====== Working data ======

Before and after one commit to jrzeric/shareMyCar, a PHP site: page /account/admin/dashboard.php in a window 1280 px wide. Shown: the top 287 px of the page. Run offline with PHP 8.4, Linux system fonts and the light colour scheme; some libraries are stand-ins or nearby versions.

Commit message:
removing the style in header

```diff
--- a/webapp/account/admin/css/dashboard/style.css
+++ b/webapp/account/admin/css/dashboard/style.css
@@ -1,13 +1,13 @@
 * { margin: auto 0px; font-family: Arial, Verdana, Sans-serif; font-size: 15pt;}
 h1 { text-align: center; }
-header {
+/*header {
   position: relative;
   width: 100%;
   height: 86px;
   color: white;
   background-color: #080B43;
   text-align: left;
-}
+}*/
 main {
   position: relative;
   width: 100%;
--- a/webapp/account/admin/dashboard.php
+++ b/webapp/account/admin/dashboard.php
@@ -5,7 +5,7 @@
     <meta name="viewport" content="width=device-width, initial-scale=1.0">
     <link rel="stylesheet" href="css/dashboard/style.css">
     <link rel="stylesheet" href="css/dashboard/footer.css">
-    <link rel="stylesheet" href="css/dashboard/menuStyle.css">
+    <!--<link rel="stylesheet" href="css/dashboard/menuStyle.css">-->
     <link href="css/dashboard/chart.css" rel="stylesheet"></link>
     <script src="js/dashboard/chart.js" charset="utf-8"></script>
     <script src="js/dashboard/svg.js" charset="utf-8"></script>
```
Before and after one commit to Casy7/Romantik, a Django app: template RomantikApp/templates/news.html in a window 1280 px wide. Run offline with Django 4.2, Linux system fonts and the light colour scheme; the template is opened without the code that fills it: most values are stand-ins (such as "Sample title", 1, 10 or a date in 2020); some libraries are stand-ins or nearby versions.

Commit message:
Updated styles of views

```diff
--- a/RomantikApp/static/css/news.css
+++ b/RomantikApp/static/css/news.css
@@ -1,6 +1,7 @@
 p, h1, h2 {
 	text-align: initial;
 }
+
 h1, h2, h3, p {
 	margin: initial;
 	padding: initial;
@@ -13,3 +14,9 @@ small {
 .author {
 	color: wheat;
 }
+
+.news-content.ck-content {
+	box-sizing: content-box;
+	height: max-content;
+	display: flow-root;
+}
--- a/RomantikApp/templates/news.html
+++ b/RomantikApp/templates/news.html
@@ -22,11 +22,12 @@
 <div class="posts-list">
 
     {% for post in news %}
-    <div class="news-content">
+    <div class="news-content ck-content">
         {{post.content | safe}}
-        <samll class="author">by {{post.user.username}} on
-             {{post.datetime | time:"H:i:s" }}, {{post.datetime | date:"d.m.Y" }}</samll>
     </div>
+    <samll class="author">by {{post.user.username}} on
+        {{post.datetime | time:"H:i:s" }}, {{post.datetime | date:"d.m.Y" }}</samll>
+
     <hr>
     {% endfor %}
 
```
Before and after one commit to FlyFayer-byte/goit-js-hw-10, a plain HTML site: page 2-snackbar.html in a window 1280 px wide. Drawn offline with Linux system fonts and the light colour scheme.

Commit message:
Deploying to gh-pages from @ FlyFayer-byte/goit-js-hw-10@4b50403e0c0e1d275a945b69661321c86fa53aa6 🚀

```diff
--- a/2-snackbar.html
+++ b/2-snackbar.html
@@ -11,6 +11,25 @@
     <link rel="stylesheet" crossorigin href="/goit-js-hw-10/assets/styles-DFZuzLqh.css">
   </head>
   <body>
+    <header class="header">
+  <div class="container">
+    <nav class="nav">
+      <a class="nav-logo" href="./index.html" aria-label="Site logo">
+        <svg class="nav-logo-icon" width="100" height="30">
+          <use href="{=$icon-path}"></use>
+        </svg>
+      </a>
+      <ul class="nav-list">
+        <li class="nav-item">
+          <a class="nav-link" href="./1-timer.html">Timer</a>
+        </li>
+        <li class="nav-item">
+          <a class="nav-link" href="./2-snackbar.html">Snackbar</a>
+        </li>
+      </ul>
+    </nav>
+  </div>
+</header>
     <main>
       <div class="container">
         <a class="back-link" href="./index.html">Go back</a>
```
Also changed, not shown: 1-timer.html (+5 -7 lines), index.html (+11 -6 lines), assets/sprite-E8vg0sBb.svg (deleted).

======

Return all lines from the data above with "dashboard" in them.

Before and after one commit to jrzeric/shareMyCar, a PHP site: page /account/admin/dashboard.php in a window 1280 px wide. Shown: the top 287 px of the page. Run offline with PHP 8.4, Linux system fonts and the light colour scheme; some libraries are stand-ins or nearby versions.
--- a/webapp/account/admin/css/dashboard/style.css
+++ b/webapp/account/admin/css/dashboard/style.css
--- a/webapp/account/admin/dashboard.php
+++ b/webapp/account/admin/dashboard.php
     <link rel="stylesheet" href="css/dashboard/style.css">
     <link rel="stylesheet" href="css/dashboard/footer.css">
-    <link rel="stylesheet" href="css/dashboard/menuStyle.css">
+    <!--<link rel="stylesheet" href="css/dashboard/menuStyle.css">-->
     <link href="css/dashboard/chart.css" rel="stylesheet"></link>
     <script src="js/dashboard/chart.js" charset="utf-8"></script>
     <script src="js/dashboard/svg.js" charset="utf-8"></script>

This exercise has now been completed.